Factual error: As Bentley is shown round the control room of the plant there are modern LED light panels and modern health and safety stop buttons which would not have existed in the 1960s.
Character mistake: The registration number of Alan Salt's car is HUA222B, but when Rachel is on the phone asking an officer to look up the car's registered owner she gives the registration number as B222HUA.
Factual error: Gently and team shine a maglite torch into an underground chamber. The episode was set in 1970. Maglite torches weren't manufactured until 1979.
Factual error: The Daimler DS420 limousine seen in this episode has a C registration which dates it to 1965 these cars did not start production until 1968.
Factual error: Two cars in this episode set in 1964 are too new, Robert Stratton's Wolseley 1100 or 1300 is a mark two which didn't start production until 1967, and George Gently's Rover 3 litre is a 1966 mark 3 model fitted with rostyle wheels from the 1967 3.5 litre model.
Factual error: At the seaside the Bedford CF ice cream van is wrong on two counts - the CF was first produced in November 1969 and this van has a J registration dating to 1970-71. This episode was set in 1968.
Factual error: Episode starts "Durham 1966". When Inspector George Gently and Bacchus are questioning the girls on top of the "TV" studio the High Level Bridge is in the background and there are overhead electric masts on the bridge. Railways around Newcastle were not electrified until 1990. (00:22:00)
Factual error: John Bacchus is trying to sell his MGB sports car for £100, the car is less than a year old and would be worth much more than that - a new one would be about £850, and it wouldn't have lost 90% of its value in a year.
Factual error: When Gently and Bacchus pull up outside the house while looking for Hazel Joyce, Bacchus crosses the road to the sea front, the front end of a modern Vauxhall can be seen in the side road.
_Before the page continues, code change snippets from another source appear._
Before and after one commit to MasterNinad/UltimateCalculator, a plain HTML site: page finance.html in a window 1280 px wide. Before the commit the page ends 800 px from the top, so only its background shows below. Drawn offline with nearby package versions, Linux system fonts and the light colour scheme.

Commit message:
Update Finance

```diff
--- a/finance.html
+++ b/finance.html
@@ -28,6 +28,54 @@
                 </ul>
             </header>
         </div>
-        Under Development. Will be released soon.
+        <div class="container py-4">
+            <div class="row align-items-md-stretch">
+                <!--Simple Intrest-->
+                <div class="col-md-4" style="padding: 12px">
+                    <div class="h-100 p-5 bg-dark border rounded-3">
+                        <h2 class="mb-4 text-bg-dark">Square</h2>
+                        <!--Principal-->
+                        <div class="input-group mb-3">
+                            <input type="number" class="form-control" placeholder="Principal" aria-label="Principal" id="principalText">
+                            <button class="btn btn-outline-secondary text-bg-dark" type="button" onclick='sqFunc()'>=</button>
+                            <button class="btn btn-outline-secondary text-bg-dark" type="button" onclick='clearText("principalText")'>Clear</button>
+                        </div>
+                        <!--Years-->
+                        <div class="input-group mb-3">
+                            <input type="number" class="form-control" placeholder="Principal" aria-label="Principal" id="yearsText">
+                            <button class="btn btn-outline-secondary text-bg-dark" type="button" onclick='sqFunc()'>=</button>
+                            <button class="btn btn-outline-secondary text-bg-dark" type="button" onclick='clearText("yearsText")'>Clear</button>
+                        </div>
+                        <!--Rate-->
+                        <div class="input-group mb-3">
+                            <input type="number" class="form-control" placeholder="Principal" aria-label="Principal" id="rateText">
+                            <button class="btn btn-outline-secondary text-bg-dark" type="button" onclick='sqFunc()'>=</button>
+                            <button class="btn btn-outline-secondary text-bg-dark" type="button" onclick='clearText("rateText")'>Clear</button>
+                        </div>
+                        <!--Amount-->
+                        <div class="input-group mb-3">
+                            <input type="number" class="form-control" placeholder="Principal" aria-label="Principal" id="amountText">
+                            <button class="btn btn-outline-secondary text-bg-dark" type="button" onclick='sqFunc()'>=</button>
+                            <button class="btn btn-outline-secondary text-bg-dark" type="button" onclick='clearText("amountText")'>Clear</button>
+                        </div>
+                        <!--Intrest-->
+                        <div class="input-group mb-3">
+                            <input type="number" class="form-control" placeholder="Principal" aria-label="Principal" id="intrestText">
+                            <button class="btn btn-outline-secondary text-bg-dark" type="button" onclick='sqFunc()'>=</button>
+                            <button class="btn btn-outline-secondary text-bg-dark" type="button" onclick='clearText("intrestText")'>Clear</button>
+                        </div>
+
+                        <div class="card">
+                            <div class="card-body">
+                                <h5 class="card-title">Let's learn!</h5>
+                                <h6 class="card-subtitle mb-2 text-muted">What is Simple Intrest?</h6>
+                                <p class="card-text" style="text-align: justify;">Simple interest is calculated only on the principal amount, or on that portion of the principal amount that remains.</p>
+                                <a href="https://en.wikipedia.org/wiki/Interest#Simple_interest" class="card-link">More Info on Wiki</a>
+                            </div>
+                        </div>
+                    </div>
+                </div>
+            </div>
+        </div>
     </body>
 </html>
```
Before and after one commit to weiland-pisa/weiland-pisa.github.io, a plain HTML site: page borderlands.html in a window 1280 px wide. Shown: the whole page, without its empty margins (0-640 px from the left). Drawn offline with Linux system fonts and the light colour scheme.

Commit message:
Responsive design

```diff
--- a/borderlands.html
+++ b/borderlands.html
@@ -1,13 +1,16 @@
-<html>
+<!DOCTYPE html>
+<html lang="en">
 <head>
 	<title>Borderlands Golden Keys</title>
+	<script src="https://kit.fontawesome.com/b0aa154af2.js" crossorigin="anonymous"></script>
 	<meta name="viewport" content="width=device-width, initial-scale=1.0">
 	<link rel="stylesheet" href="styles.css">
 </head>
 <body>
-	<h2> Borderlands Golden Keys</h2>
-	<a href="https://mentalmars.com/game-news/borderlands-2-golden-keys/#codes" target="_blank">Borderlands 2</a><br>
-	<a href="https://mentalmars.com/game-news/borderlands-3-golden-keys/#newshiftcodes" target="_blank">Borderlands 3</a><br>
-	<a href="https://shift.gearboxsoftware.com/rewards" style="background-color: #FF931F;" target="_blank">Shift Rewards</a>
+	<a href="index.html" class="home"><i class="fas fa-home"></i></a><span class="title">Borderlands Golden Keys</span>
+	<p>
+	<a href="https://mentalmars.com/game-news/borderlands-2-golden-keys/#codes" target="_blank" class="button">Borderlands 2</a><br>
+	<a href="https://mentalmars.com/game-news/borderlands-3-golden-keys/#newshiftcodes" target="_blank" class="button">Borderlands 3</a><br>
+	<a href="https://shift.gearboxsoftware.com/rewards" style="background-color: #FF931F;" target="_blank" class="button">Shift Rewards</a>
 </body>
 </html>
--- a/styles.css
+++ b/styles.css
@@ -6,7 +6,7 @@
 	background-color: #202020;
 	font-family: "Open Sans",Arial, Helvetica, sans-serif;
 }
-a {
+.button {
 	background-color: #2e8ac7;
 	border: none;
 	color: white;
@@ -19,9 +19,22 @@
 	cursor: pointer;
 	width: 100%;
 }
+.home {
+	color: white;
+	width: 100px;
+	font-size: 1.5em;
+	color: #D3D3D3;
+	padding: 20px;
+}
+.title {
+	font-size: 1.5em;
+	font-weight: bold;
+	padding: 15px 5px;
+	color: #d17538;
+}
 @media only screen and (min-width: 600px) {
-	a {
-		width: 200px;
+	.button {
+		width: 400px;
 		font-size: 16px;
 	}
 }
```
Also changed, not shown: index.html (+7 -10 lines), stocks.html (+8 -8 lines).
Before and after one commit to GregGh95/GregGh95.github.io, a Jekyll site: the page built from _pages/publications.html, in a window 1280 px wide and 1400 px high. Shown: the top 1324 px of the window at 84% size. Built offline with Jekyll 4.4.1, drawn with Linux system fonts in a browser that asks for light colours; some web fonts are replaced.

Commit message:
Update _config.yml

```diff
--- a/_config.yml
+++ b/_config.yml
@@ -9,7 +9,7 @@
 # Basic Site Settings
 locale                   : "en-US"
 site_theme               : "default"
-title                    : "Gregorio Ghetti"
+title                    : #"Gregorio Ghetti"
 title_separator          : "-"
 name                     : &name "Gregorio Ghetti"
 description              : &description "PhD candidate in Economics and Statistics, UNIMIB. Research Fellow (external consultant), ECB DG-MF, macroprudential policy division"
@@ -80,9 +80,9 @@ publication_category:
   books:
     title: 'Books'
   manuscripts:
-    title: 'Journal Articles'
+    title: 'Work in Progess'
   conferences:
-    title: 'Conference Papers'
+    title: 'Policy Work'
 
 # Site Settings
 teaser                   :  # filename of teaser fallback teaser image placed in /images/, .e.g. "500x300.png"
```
Gently Between the Lines - S6-E1
Factual error: Just before the end of the episode, the custody Sgt is arrested in connection with the death of the prisoner, and the modern day caution is used, which was not introduced until the '90's.